Segment Start: RECORD EXTRACTS

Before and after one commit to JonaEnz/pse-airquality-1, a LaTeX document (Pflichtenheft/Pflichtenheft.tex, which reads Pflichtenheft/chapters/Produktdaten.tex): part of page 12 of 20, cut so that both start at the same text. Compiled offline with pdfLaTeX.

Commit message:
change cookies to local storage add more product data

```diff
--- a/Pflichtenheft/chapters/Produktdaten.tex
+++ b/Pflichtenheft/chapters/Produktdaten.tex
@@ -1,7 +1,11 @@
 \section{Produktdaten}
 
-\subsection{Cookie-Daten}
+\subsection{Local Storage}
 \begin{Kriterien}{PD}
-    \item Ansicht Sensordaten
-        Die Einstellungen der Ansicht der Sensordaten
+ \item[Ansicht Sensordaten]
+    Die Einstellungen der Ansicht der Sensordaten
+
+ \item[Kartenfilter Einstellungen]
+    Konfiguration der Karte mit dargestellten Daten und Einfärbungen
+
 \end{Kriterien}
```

Segment End: RECORD EXTRACTS

▶ **TASK TO CARRY OUT**:
What is needed is the number of lines in the data that contain "Pflichtenheft", given with nothing else.

▶ **TASK ANSWER**:
3